* **DIRECTIONS FOR THIS TASK**
Write out each record below exactly, but not the pictures.

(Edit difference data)
★ ★ ★
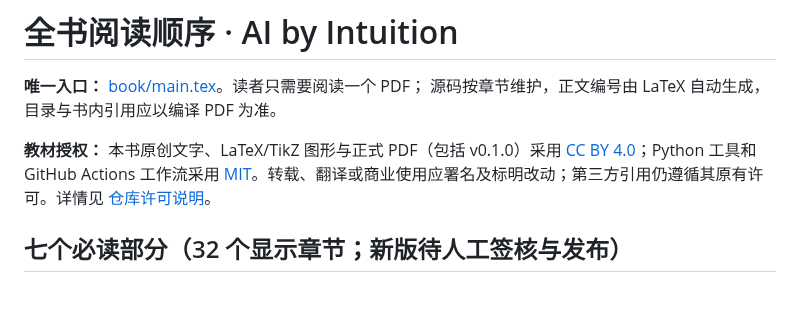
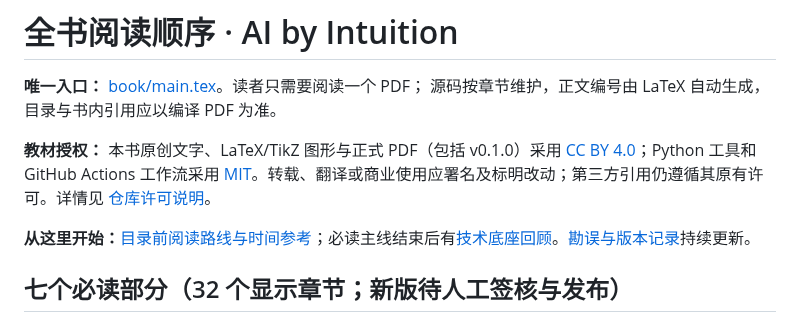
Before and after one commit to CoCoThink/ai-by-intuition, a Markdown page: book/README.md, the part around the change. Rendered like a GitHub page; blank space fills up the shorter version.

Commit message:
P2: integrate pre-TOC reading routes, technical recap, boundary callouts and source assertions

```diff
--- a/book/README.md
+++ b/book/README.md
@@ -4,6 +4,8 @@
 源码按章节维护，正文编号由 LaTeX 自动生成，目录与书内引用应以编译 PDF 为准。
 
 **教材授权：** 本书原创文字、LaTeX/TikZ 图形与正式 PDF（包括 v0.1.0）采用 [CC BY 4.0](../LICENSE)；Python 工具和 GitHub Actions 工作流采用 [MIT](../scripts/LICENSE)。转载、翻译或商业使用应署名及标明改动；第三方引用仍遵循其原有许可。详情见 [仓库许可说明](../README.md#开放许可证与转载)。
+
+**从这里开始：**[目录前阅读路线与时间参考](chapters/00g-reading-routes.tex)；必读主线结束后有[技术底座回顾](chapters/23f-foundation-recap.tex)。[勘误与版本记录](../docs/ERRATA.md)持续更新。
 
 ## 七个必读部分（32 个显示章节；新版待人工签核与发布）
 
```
★ ★ ★
* **ANSWER**
Before and after one commit to CoCoThink/ai-by-intuition, a Markdown page: book/README.md, the part around the change. Rendered like a GitHub page; blank space fills up the shorter version.

Commit message:
P2: integrate pre-TOC reading routes, technical recap, boundary callouts and source assertions

```diff
--- a/book/README.md
+++ b/book/README.md
@@ -4,6 +4,8 @@
 源码按章节维护，正文编号由 LaTeX 自动生成，目录与书内引用应以编译 PDF 为准。
 
 **教材授权：** 本书原创文字、LaTeX/TikZ 图形与正式 PDF（包括 v0.1.0）采用 [CC BY 4.0](../LICENSE)；Python 工具和 GitHub Actions 工作流采用 [MIT](../scripts/LICENSE)。转载、翻译或商业使用应署名及标明改动；第三方引用仍遵循其原有许可。详情见 [仓库许可说明](../README.md#开放许可证与转载)。
+
+**从这里开始：**[目录前阅读路线与时间参考](chapters/00g-reading-routes.tex)；必读主线结束后有[技术底座回顾](chapters/23f-foundation-recap.tex)。[勘误与版本记录](../docs/ERRATA.md)持续更新。
 
 ## 七个必读部分（32 个显示章节；新版待人工签核与发布）
 
```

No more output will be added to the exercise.